As you might have heard, the United States Senate this past weekend conducted a 13-hour voting session during which it considered dozens of proposed amendments to the 2014 Senate Budget Resolution (S. Con. Res. 8).

The session, commonly referred to as a “vote-a-rama,” began Friday around 4 p.m., and ended Saturday around 5 a.m. The Senate weighed in on 70 amendments before finally passing its first budget in four years. 

Three of the more than 400 proposed amendments concerned federal school voucher or similar programs that would allow taxpayer dollars intended for the public school system to support private and religious schools: Amendment #515, sponsored by Sen. Lamar Alexander (R-TN); Amendment #290, sponsored by Sen. Marco Rubio (R-FL); and Amendment #201, sponsored by Sen. Ted Cruz (R-TX). 

The Center for Inquiry (CFI) was well aware of these efforts, and joined the National Coalition for Public Education (NCPE) last week in writing every senator to vote down these or any similar last-second amendments. We followed up those letters with calls to every senator’s office. 

We also urged our members to contact their senators and tell them to vote “no” on any voucher amendments. 

Today, I am glad to report that the Senate considered only one of the three proposed school voucher amendments, Amendment #515, which it soundly rejected by a vote of 60-39. 

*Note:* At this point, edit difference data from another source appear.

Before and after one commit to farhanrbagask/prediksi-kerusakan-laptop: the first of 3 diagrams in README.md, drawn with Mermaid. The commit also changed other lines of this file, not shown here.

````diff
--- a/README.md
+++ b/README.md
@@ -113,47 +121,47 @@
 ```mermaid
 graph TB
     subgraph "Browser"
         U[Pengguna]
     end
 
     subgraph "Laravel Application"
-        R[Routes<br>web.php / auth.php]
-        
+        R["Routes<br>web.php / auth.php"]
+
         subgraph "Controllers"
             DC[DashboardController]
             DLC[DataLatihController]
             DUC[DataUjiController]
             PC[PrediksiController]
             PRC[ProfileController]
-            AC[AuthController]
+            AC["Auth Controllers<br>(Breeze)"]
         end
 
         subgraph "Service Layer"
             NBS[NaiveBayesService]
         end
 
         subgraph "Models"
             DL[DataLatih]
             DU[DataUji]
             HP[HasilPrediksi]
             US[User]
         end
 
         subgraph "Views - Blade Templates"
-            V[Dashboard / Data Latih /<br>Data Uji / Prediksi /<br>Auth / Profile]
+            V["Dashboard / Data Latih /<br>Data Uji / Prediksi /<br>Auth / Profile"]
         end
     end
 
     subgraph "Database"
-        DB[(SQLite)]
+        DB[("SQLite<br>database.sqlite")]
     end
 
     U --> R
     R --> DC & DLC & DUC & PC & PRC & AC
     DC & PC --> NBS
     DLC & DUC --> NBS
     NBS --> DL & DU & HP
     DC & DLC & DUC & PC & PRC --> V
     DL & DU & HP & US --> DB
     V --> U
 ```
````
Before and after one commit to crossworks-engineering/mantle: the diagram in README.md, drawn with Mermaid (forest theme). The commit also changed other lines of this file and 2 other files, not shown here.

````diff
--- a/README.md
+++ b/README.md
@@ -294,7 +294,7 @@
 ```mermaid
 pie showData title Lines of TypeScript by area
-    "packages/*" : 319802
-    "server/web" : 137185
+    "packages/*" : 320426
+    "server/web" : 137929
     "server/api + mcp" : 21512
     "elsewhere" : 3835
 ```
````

The reason the Senate considered only one of the three proposed voucher amendments is likely the result of the first vote. Sixty represented a significant number of votes against in a session where most of the votes were much closer, for example, 50 to 49 or 54 to 45.
I am also glad to report that Sen. Tom Harkin (D-IA) — a Roman Catholic who delivered a video address at the Reason Rally — spoke out against the measure during floor debate. 
This result is at least partially a consequence of the collective efforts of the member organizations of the NCPE, and the thousands of people who filled out action alerts and contacted their senators.
A win for secularism: the perfect start to the work week.